1. Equal chances of promotions
Equal chances of promotions ensure that the women have equal chances as those of men with regard to pay raises through promotions. When there are equal chances for women and men to occupy higher managerial positions, the wage parity of the company will increase. A company with similar numbers of women and men in higher-ranking positions will thus have a reduced wage gap.
2. Number of female employees in the company
There are companies which do not employ as many women as do others. Hence, the women’s organisations have advocated for the two-thirds gender rule. This rule states that no more than two-thirds of the employees in a given company should be men.
This will in turn cause more women to be hired to positions which allow them to be paid just as much as their male counterparts, reducing the gender wage gap in Indonesia. However, some employers harbour misogynistic sentiments.
3. Gender stereotypes
Also, there are some gender stereotypes where some companies incorrectly believe that women are not fit to work in certain jobs. This erroneous notion that there are certain industries and companies in which women should not work is frequently challenged by the women’s organisations of Indonesia. The lack of female employees in such companies exacerbates gender wage gap in Indonesia.
How the Government Addressed the Gender Wage Gap in Indonesia
The Indonesian government understands that there is a gender wage gap in Indonesia which needs to be addressed. They recognise that the contributions of women to the country’s economy serve as a significant boost to the country’s economy. Therefore, the government has attempted to reduce the wage gap in several different ways.
1. Setting up their own business
The government encourages women to engage in business activities which they are able to manage, or even start their own business in Indonesia. This raises the overall salary and thus increases the average wages received by women in Indonesia.
2. Providing equal opportunities

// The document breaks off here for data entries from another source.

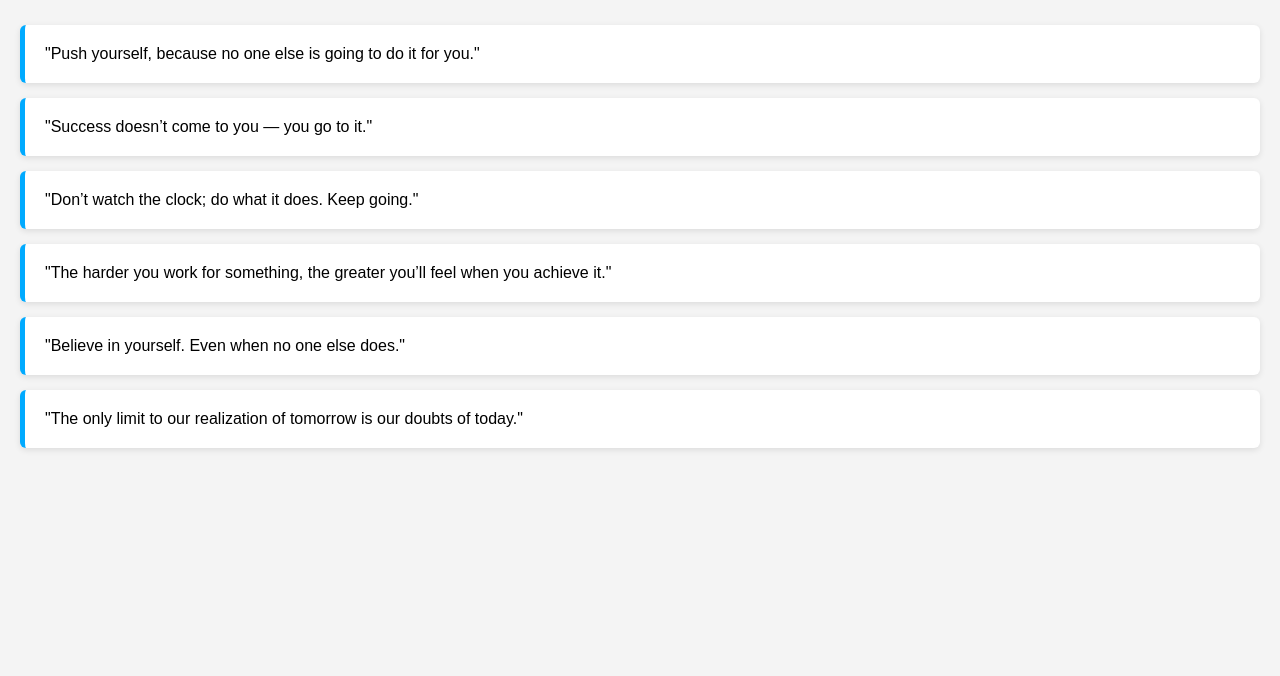
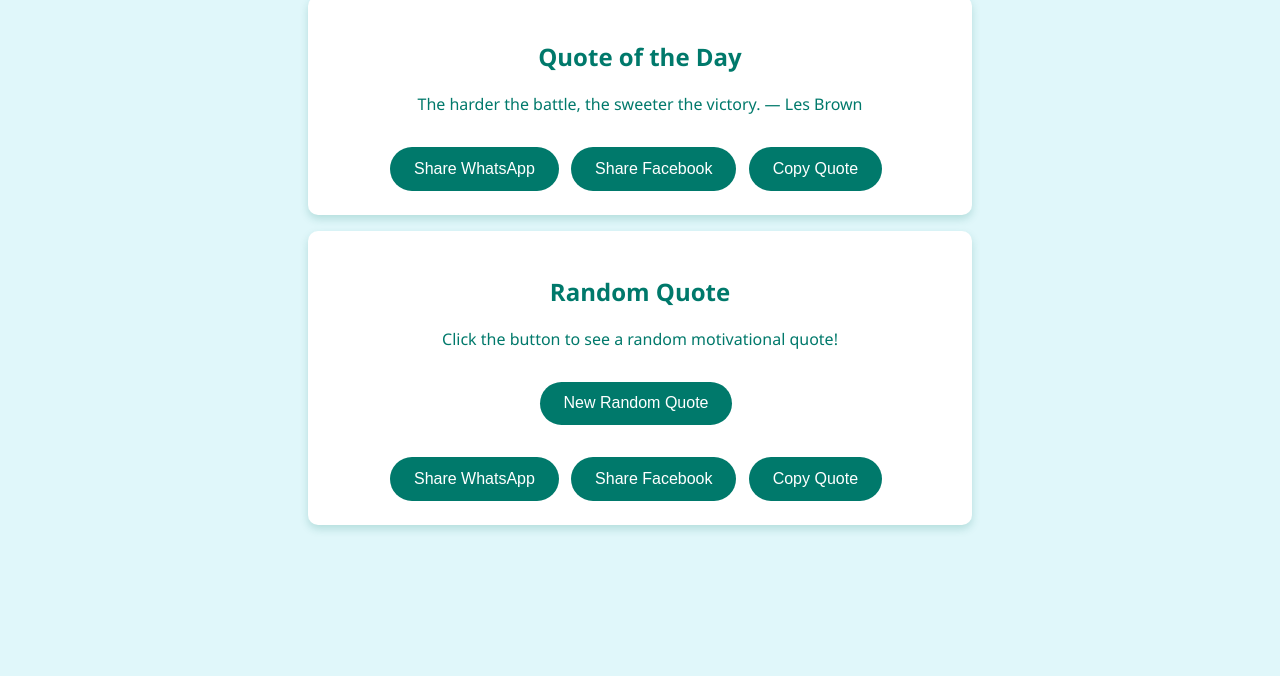
Before and after one commit to Carrew/Status-and-Music-Quotes-, a plain HTML site: page motivational.html in a window 1280 px wide. Shown: the part 124-800 px from the top of the page. Drawn offline with Linux system fonts and the light colour scheme.

Commit message:
Update motivational.html

```diff
--- a/motivational.html
+++ b/motivational.html
@@ -2,55 +2,176 @@
 <html lang="en">
 <head>
 <meta charset="UTF-8" />
-  <meta name="viewport" content="width=device-width, initial-scale=1.0"/>
-  <title>Motivational Quotes - Status and Music Quotes</title>
+<meta name="viewport" content="width=device-width, initial-scale=1" />
+<title>Motivational Quotes - Carrew's Quotes</title>
 <style>
   body {
-      font-family: Arial, sans-serif;
-      background: #f4f4f4;
-      margin: 0;
-      padding: 20px;
+    font-family: 'Segoe UI', Tahoma, Geneva, Verdana, sans-serif;
+    background: #e0f7fa;
+    color: #00796b;
+    text-align: center;
+    padding: 2rem;
   }
   h1 {
-      text-align: center;
-      color: #333;
+    margin-bottom: 0.2rem;
   }
-    .quote-container {
-      display: flex;
-      flex-direction: column;
-      gap: 15px;
-      margin-top: 30px;
+  .quote-box {
+    background: white;
+    padding: 1.5rem 2rem;
+    margin: 1rem auto;
+    border-radius: 10px;
+    max-width: 600px;
+    box-shadow: 0 4px 8px rgba(0,121,107,0.2);
   }
-    .quote-card {
-      background: #fff;
-      padding: 20px;
-      border-left: 5px solid #00aaff;
-      box-shadow: 0 2px 6px rgba(0,0,0,0.1);
-      border-radius: 6px;
+  button, .share-btn {
+    background: #00796b;
+    color: white;
+    border: none;
+    padding: 0.8rem 1.5rem;
+    border-radius: 25px;
+    cursor: pointer;
+    font-size: 1rem;
+    margin-top: 1rem;
+    margin-right: 0.5rem;
+    transition: background 0.3s ease;
   }
-    .back-link {
-      display: block;
-      margin: 20px 0;
-      text-align: center;
-      text-decoration: none;
-      color: #0077cc;
+  button:hover, .share-btn:hover {
+    background: #004d40;
+  }
+  .share-buttons {
+    margin-top: 1rem;
   }
 </style>
 </head>
 <body>
 
-  <h1>Motivational Quotes</h1>
-  <a class="back-link" href="index.html">⬅ Back to Home</a>
+<h1>Motivational & Inspirational Quotes 💪</h1>
 
-  <div class="quote-container">
-    <div class="quote-card">"Push yourself, because no one else is going to do it for you."</div>
-    <div class="quote-card">"Success doesn’t come to you — you go to it."</div>
-    <div class="quote-card">"Don’t watch the clock; do what it does. Keep going."</div>
-    <div class="quote-card">"The harder you work for something, the greater you’ll feel when you achieve it."</div>
-    <div class="quote-card">"Believe in yourself. Even when no one else does."</div>
-    <div class="quote-card">"The only limit to our realization of tomorrow is our doubts of today."</div>
-    <!-- You can keep adding more like this -->
+<div class="quote-box" id="quoteOfDayBox">
+  <h2>Quote of the Day</h2>
+  <p id="quoteOfDay">Loading...</p>
+  <div class="share-buttons">
+    <button class="share-btn" id="shareWhatsApp">Share WhatsApp</button>
+    <button class="share-btn" id="shareFacebook">Share Facebook</button>
+    <button class="share-btn" id="copyQuote">Copy Quote</button>
   </div>
+</div>
+
+<div class="quote-box">
+  <h2>Random Quote</h2>
+  <p id="randomQuote">Click the button to see a random motivational quote!</p>
+  <button id="randomBtn">New Random Quote</button>
+  <div class="share-buttons">
+    <button class="share-btn" id="shareWhatsAppRnd">Share WhatsApp</button>
+    <button class="share-btn" id="shareFacebookRnd">Share Facebook</button>
+    <button class="share-btn" id="copyQuoteRnd">Copy Quote</button>
+  </div>
+</div>
+
+<script>
+  const motivationalQuotes = [
+    "The best way to get started is to quit talking and begin doing. — Walt Disney",
+    "You don’t have to be great to start, but you have to start to be great. — Zig Ziglar",
+    "Don’t watch the clock; do what it does. Keep going. — Sam Levenson",
+    "Push harder than yesterday if you want a different tomorrow. — Unknown",
+    "Go the extra mile, it’s never crowded. — Wayne Dyer",
+    "Don’t wait for the right opportunity, create it. — George Bernard Shaw",
+    "Dream it. Wish it. Do it. — Unknown",
+    "You’ve got the power to change your story. — Demi Lovato",
+    "Believe in yourself and all that you are. — Christian D. Larson",
+    "You are capable of amazing things. — Unknown",
+    "Be so good they can’t ignore you. — Steve Martin",
+    "You are stronger than you think. — Christina Aguilera",
+    "Your limitation—it’s only your imagination. — Unknown",
+    "Be fearless in the pursuit of what sets your soul on fire. — Jennifer Lee",
+    "Don’t stop until you’re proud. — Unknown",
+    "Keep pushing forward, no matter the obstacles. — Nicki Minaj",
+    "The comeback is always stronger than the setback. — Unknown",
+    "Wake up with determination, go to bed with satisfaction. — Unknown",
+    "Success usually comes to those who are too busy to be looking for it. — Henry David Thoreau",
+    "Success is the sum of small efforts repeated day in and day out. — Robert Collier",
+    "You miss 100% of the shots you don’t take. — Wayne Gretzky",
+    "Doubt kills more dreams than failure ever will. — Suzy Kassem",
+    "The only limit is the one you set yourself. — Beyoncé",
+    "Rise up and attack the day with enthusiasm. — Unknown",
+    "Turn your wounds into wisdom. — Oprah Winfrey",
+    "Success is not for the lazy. — Unknown",
+    "Success is not final, failure is not fatal. — Winston Churchill",
+    "The harder the battle, the sweeter the victory. — Les Brown",
+    "The sky is not the limit, your mind is. — Unknown",
+    "It always seems impossible until it’s done. — Nelson Mandela",
+  ];
+
+  // Quote of the Day logic
+  function getQuoteOfDay() {
+    const today = new Date();
+    const dayNumber = today.getDate() + today.getMonth() * 31;
+    return motivationalQuotes[dayNumber % motivationalQuotes.length];
+  }
+
+  // Display Quote of the Day on page load
+  const quoteOfDayElement = document.getElementById('quoteOfDay');
+  quoteOfDayElement.textContent = getQuoteOfDay();
+
+  // Random Quote logic
+  const randomQuoteElement = document.getElementById('randomQuote');
+  const randomBtn = document.getElementById('randomBtn');
+
+  function getRandomQuote() {
+    const randomIndex = Math.floor(Math.random() * motivationalQuotes.length);
+    return motivationalQuotes[randomIndex];
+  }
+
+  randomBtn.addEventListener('click', () => {
+    randomQuoteElement.textContent = getRandomQuote();
+  });
+
+  // Share function helpers
+  function shareOnWhatsApp(text) {
+    const url = 'https://wa.me/?text=' + encodeURIComponent(text);
+    window.open(url, '_blank');
+  }
+
+  function shareOnFacebook(text) {
+    const pageUrl = window.location.href.split('?')[0];
+    const shareUrl = `https://www.facebook.com/sharer/sharer.php?u=${encodeURIComponent(pageUrl)}&quote=${encodeURIComponent(text)}`;
+    window.open(shareUrl, '_blank');
+  }
+
+  function copyToClipboard(text) {
+    navigator.clipboard.writeText(text).then(() => {
+      alert('Quote copied to clipboard!');
+    }, () => {
+      alert('Failed to copy quote.');
+    });
+  }
+
+  // Event listeners for Quote of the Day shares
+  document.getElementById('shareWhatsApp').addEventListener('click', () => {
+    shareOnWhatsApp(quoteOfDayElement.textContent);
+  });
+
+  document.getElementById('shareFacebook').addEventListener('click', () => {
+    shareOnFacebook(quoteOfDayElement.textContent);
+  });
+
+  document.getElementById('copyQuote').addEventListener('click', () => {
+    copyToClipboard(quoteOfDayElement.textContent);
+  });
+
+  // Event listeners for Random Quote shares
+  document.getElementById('shareWhatsAppRnd').addEventListener('click', () => {
+    shareOnWhatsApp(randomQuoteElement.textContent);
+  });
+
+  document.getElementById('shareFacebookRnd').addEventListener('click', () => {
+    shareOnFacebook(randomQuoteElement.textContent);
+  });
+
+  document.getElementById('copyQuoteRnd').addEventListener('click', () => {
+    copyToClipboard(randomQuoteElement.textContent);
+  });
+</script>
 
 </body>
 </html>
```
Lines whose indentation alone changed are shown as unchanged.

The government has also begun to offer equal opportunities to women in the civil service as well as equal pay for those working in the same industry with the same level and duties. The Indonesian government has thus been attempting to narrow the gender wage gap of the country.
3. Creating female-friendly laws
The government has created laws which enable women to work and comfortably take maternity leave when needed. It is necessary for women who work in Indonesia to work in favourable conditions. Doing so will improve their performance on the job and thus allow them to avoid suffering any premature termination of their work duties.
The Indonesian government advocates for female workers to ensure that gender equality is upheld in all of the country’s industries and companies. It has been working to keep pace with the rest of the world in the eradication of gender discrimination and to ensure that the rights of Indonesia’s female employees to equal pay is fulfilled, though such has to date proven to be contrary to the reality of the situation.
Gender discrimination and the wage gap are not only important issues in Indonesia. They are global problems which must be solved appropriately. Therefore, the Indonesian government must work together with companies and industries to find better ways to reduce the gender wage gap by creating laws that benefits Indonesia’s female employees. In this way, not only would gender equality in the workplace be promoted, but the country’s economy would also reap many benefits.